R128-billion retail motor industry to be represented at automotive show.
South Africa’s retail motor sector, which recorded a turnover of R128-billion in 2002 of which R52,4-billion accounted for new vehicle sales, R33,6-billion used vehicle sales and R42.1-billion after-market sales, will come under the spotlight at Auto Africa 2004 – the biennial Africa International Automotive Trade Exhibition and Conference – when manufacturers, retailers, international visitors, automotive associations and consumers will gather to focus on industry innovations and global trends from 25 to 31October 2004 at Nasrec in Johannesburg.

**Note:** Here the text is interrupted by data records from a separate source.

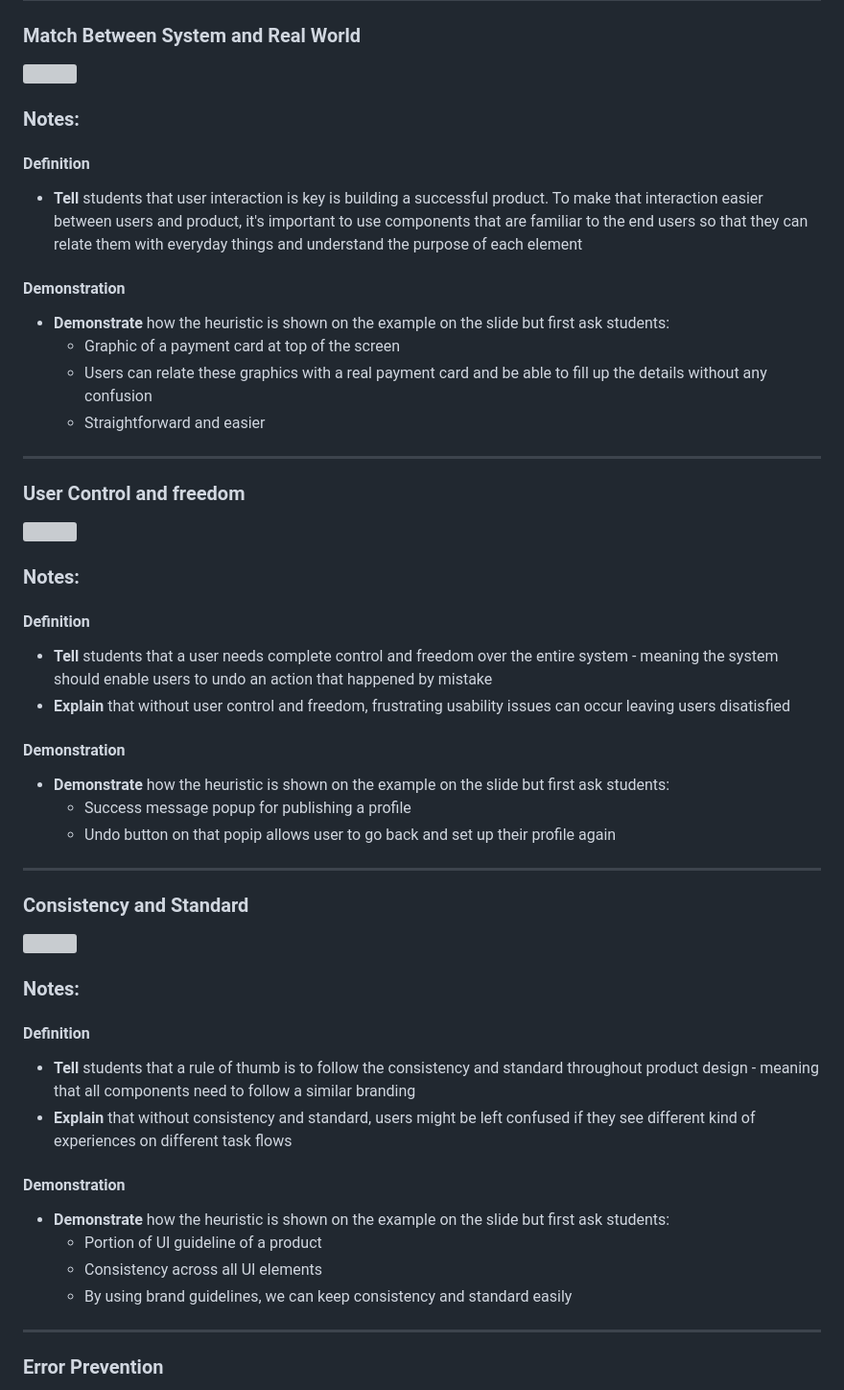
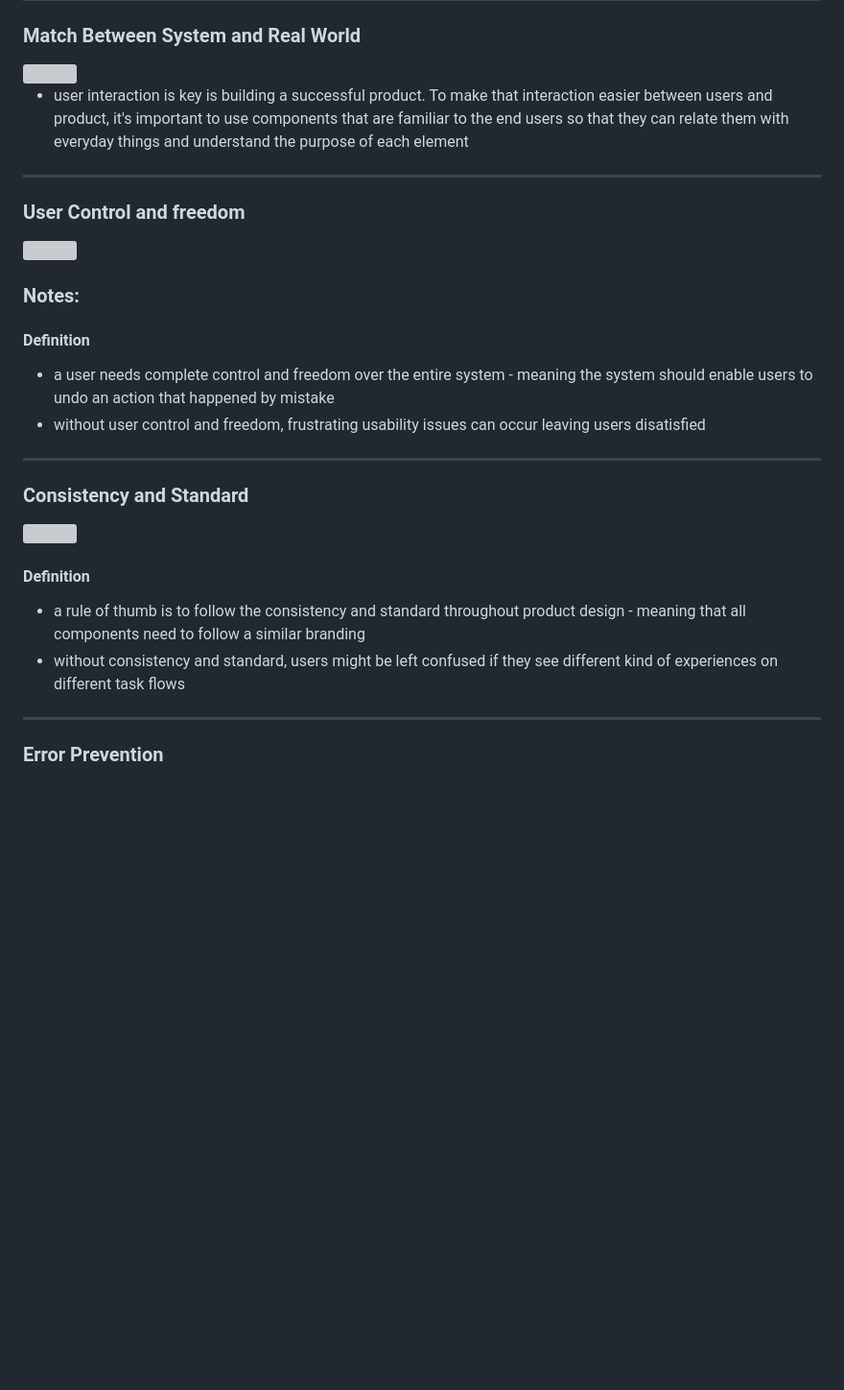
Before and after one commit to yua10/rock_paper_Scissors, a Markdown page: week-1/front-end-development/design_101.md, the part around one of its changes. Shown at 96% size. Rendered like a GitHub page; blank space fills up the shorter version; grey boxes are pictures that could not be loaded.

```diff
--- a/week-1/front-end-development/design_101.md
+++ b/week-1/front-end-development/design_101.md
@@ -154,17 +107,7 @@ Use this following article as a guide: https://careerfoundry.com/en/blog/ux-desi
 
 <img class="r-stretch" src="https://user-images.githubusercontent.com/25111733/192462356-fca830de-c387-48df-8ebb-d771d60966e9.png">
 
-### Notes:
-
-
-#### Definition
-- **Tell** students that user interaction is key is building a successful product. To make that interaction easier between users and product, it's important to use components that are familiar to the end users so that they can relate them with everyday things and understand the purpose of each element
-
-#### Demonstration
-- **Demonstrate** how the heuristic is shown on the example on the slide but first ask students:
-  - Graphic of a payment card at top of the screen
-  - Users can relate these graphics with a real payment card and be able to fill up the details without any confusion
-  - Straightforward and easier
+- user interaction is key is building a successful product. To make that interaction easier between users and product, it's important to use components that are familiar to the end users so that they can relate them with everyday things and understand the purpose of each element
 
 ---
 
@@ -175,13 +118,8 @@ Use this following article as a guide: https://careerfoundry.com/en/blog/ux-desi
 ### Notes:
 
 #### Definition
-- **Tell** students that a user needs complete control and freedom over the entire system - meaning the system should enable users to undo an action that happened by mistake
-- **Explain** that without user control and freedom, frustrating usability issues can occur leaving users disatisfied
-
-#### Demonstration
-- **Demonstrate** how the heuristic is shown on the example on the slide but first ask students:
-  - Success message popup for publishing a profile
-  - Undo button on that popip allows user to go back and set up their profile again
+- a user needs complete control and freedom over the entire system - meaning the system should enable users to undo an action that happened by mistake
+- without user control and freedom, frustrating usability issues can occur leaving users disatisfied
 
 ---
 
@@ -189,17 +127,9 @@ Use this following article as a guide: https://careerfoundry.com/en/blog/ux-desi
 
 <img class="r-stretch" src="https://user-images.githubusercontent.com/25111733/192462347-f90a7227-5840-405a-8c62-6ce8a94afe04.png">
 
-### Notes:
-
 #### Definition
-- **Tell** students that a rule of thumb is to follow the consistency and standard throughout product design - meaning that all components need to follow a similar branding
-- **Explain** that without consistency and standard, users might be left confused if they see different kind of experiences on different task flows
-
-#### Demonstration
-- **Demonstrate** how the heuristic is shown on the example on the slide but first ask students:
-  - Portion of UI guideline of a product
-  - Consistency across all UI elements
-  - By using brand guidelines, we can keep consistency and standard easily
+- a rule of thumb is to follow the consistency and standard throughout product design - meaning that all components need to follow a similar branding
+- without consistency and standard, users might be left confused if they see different kind of experiences on different task flows
 
 ---
 
```
Also changed, not shown: other parts of week-1/front-end-development/design_101.md (+11 -58 lines).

Econometrix senior economist and director, Tony Twine, says the R128-billion turnover includes tyres, parts, accessories and service sales which are retailed by more than 7,000 businesses active in the retail motor sector. “The growth rate in sales values over the past five years averages at 11% for new vehicles, 21% for used cars and 7,2% for after-market sales,” he says.
Auto Africa Expo 2004 exhibition manager, Pula Dippenaar, says Auto Africa Expo 2004 is the fifth event since its launch on the African continent in 1996. “Auto Africa is firmly established as an interactive business platform that brings together all elements of the retail automotive industry, from fuel technology to spare parts, collision repair, retailing of new vehicles, servicing, and tyres,” says Dippennaar.
Auto Africa also provides a platform for industry discussions, through conferences and workshops, around challenges facing the industry. Currently, the industry’s primary concern is related to overcoming repressed car sales caused by high interest rates and a slow down in the South African economy. “Retailers can no longer rely on a reduction in interest rates to boost sales, or hope that buyers will purchase vehicles under the threat of further inflated prices. Increasingly, retailers are recognising that better affordability of motor vehicles will arrest the downturn in sales,” says Dippennaar.
The automotive event has been officially endorsed by the Retail Motor Industry Organisation (RMI), the National Association of Automotive Components and Allied Manufacturers (NAACAM) and the National Association of Automotive Manufacturers of South Africa (NAAMSA).
RMI CEO, Jeff Osborne, says it is critical for the automotive retail sector to be represented at Auto Africa Expo 2004. “RMI represents almost 7000 businesses active in the motor retail industry which employs 180,000 people, making it the second largest employer in South Africa.
“Most of our members fall within the SMME sector and RMI is playing a pivotal role in establishing and maintaining standards and promoting training amongst its 7,000 members.
“A joint venture between RMI and Motor, Engineering and Related Services SETA (Merseta), allows Merseta staff to directly access RMI members to encourage and construct workplace skills plans (WSPs) to promote ongoing development and training in the workplace. The courses cover the full spectrum of training needs from Adult Basic Education and Training (ABET), to highly skilled commercial and technical skills,” says Osborne.
Osborne adds that RMI and Merseta plan to hold a substantial exhibition at Auto Africa Expo 2004 to create public awareness about the extraordinary advances in the motor industry and to encourage young people to choose a career path in the motor industry.
“RMI also encourages emerging business people to enter the automotive market and provides for these businesses as “development” members who may draw o the expertise within the RMI associations and work towards full accreditation with the assistance of RMI,” says Osborne.
The South African Motor Body Repairs Association (SAMBRA) will also perform “live” crash tests to demonstrate the level of safety in motor vehicles and conduct on-site repairs to illustrate the technical proficiency required to repair damaged vehicles at Auto Africa Expo 2004.